The need for meals is not limited to children, and even some of those who volunteer for the Food Bank rely upon its services. Carol Sauers' husband passed away in January, and because she'd already left her job in 2009 to take care of him when his health began to deteriorate, she was left with little more than widow's benefits before the state's Basic Food Employment Training program made it possible for her to attend Edmonds Community College to receive her associate of technical arts degree.
"Starting this fall, I'll be a 61-year-old college student," laughed Sauers, who's aiming to get hired as an event planner or an activities director. "I want to work with the developmentally disabled, since I've had such good experiences with them through volunteering here at the Food Bank."
In the loading dock at the back of the Food Bank building, Deierling explained to Larsen how having a truck-sized bay allows them to employ forklifts, which wasn't possible at their previous location adjacent to the Marysville YMCA facility.
"We do three pickups of food a week from Walmart, which are about 1,200 pounds each," Deierling said. "We pick up food five times a week from Fred Meyer, from Albertsons and from Haggen's. We do about 50-60 pickups a week total, but grocery stores are having a tough time of it just like everyone else, so their managers are looking to reduce waste, which we totally understand, but that hurts us."
Lane noted that the Marysville Community Food Bank is relatively fortunate to have a walk-in freezer, since more and more of the donations that charitable organizations are making to food banks are of fresh produce, which is better for their clients' health, but which requires refrigeration space at least.
Outside the front doors of the Food Bank, other members of Within Reach were helping Food Bank customers sign up for programs ranging from food stamps to Medicaid.
"There's a lot of people here in real need, and they might have a little bit of something, but not enough to get them through the month, because if they earn even $10 more, they no longer qualify for the few benefits that they have," said Lane, who seeks to meet those in need through food bank site signups and online registrations.
One of Larson's last conversations at the Marysville Community Food Bank before he left for his next scheduled destination was with Linda Varon, who lives right next door to the Food Bank.
"I only get $39 a month in food stamps because I get $900 in Social Security disability benefits, so I'm rich," Varon said sarcastically. She nonetheless expressed her appreciation to Larson for his support of the food stamp program, and to the volunteers of the Food Bank for their friendly assistance. "I can't say enough good things about them. By the middle of the month, I've run out of money to eat, but because I'm on blood thinners, I have to maintain a steady, healthy diet."
When Varon asked Larson, "Do the Congressmen who want to cut food stamps think we're abusing them, or that we're eating too much?" Larsen answered, "Yes and yes."
"They're so far removed from what it's like not to have anything to eat," Varon said. "Years ago, I was a single mom, and before I got my first food stamps in the mail, I couldn't afford to give my son real meat. He'd go to my mom's house and say, 'Grandma has salad,' like it was exotic.
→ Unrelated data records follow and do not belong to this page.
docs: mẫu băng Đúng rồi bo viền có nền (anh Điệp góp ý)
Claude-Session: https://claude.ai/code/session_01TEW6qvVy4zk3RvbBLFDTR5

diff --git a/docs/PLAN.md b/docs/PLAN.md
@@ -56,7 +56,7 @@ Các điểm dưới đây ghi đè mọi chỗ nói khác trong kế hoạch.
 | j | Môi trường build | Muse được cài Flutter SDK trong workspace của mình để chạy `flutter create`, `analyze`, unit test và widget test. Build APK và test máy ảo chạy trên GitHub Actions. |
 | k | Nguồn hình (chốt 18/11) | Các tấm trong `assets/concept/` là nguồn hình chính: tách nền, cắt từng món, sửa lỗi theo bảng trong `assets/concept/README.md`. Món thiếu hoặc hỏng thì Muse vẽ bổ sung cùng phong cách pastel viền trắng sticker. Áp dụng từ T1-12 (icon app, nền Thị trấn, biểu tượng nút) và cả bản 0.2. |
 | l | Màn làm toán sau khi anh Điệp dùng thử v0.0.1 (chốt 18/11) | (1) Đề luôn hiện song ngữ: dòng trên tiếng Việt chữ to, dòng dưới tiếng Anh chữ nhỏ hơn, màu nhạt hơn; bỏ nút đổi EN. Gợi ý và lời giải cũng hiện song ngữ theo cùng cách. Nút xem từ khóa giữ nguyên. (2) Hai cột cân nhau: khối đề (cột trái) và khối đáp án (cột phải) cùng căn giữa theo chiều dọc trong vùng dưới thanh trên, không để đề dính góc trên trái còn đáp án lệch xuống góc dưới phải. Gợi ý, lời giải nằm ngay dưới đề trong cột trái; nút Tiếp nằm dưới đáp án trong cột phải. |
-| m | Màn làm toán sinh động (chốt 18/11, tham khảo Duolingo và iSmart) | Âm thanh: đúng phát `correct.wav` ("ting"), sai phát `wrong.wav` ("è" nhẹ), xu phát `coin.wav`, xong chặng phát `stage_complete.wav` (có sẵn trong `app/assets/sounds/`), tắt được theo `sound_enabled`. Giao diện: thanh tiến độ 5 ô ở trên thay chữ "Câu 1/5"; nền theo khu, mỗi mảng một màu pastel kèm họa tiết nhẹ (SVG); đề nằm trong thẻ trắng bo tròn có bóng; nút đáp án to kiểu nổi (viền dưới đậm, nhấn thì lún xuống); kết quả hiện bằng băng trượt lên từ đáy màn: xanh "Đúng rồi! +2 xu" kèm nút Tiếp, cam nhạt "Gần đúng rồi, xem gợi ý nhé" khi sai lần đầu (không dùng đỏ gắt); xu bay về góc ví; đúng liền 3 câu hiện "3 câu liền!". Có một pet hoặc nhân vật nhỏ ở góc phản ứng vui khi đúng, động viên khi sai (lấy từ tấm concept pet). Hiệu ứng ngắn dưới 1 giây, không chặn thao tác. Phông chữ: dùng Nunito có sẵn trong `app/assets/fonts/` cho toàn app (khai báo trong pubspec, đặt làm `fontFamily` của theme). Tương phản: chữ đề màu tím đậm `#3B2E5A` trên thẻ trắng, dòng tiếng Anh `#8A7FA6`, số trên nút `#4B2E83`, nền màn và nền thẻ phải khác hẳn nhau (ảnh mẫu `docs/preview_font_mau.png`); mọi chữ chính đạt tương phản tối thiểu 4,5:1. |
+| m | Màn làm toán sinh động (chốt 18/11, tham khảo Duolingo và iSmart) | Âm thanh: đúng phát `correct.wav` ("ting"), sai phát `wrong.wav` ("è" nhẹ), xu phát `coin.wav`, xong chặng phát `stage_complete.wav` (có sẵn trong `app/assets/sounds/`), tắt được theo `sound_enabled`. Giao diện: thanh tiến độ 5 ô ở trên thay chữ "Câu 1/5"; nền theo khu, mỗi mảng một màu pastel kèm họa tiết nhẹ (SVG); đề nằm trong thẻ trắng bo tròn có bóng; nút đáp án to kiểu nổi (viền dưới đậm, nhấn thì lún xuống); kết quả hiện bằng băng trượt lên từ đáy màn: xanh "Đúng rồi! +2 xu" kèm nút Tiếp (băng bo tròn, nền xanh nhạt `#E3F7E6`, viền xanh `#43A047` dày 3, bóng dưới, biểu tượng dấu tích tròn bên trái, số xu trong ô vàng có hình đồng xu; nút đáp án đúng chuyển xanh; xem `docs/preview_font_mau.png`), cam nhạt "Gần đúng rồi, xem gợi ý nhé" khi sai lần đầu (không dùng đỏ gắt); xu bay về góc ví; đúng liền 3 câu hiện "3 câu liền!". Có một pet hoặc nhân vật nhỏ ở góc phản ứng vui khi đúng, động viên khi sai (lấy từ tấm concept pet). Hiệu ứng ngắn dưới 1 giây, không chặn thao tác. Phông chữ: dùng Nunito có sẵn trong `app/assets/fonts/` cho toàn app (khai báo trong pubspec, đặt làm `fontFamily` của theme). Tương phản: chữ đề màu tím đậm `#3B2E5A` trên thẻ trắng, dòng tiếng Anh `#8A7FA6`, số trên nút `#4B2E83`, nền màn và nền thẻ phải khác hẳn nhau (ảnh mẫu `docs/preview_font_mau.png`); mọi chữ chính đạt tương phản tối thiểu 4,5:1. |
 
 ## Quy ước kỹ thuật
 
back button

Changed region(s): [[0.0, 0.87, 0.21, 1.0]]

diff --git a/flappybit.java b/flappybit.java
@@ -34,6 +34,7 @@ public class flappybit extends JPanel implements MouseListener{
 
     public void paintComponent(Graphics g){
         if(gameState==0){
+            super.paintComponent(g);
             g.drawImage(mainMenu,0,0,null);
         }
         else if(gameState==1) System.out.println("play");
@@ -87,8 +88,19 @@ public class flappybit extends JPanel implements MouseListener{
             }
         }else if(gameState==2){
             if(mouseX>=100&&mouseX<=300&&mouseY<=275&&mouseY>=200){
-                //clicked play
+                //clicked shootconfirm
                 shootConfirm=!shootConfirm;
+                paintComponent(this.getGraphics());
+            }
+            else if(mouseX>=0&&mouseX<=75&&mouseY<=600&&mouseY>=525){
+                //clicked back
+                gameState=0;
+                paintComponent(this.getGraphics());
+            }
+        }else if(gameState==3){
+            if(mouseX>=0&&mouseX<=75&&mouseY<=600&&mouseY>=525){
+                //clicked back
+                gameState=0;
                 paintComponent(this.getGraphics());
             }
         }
With food stamps, I was able to tell him, 'Now we'll have salad too.'"
"I can't imagine that my colleagues in Congress who want to cut this program don't have food banks in their own districts," Larsen said.
"If it takes 24 bags of groceries to feed the average family in need, only one of those would be able to be supplied by charity organizations," said Wong, the public policy manager for Northwest Harvest, a statewide food distribution organization which distributes to 19 food banks and other meal programs in Larsen's 2nd Congressional District alone.
"There's not enough from the private sector to make up the difference, because they have to look at their own bottom line," Lane said. "When kids lose these programs, it affects school budgets, because they rely on that reimbursement as well."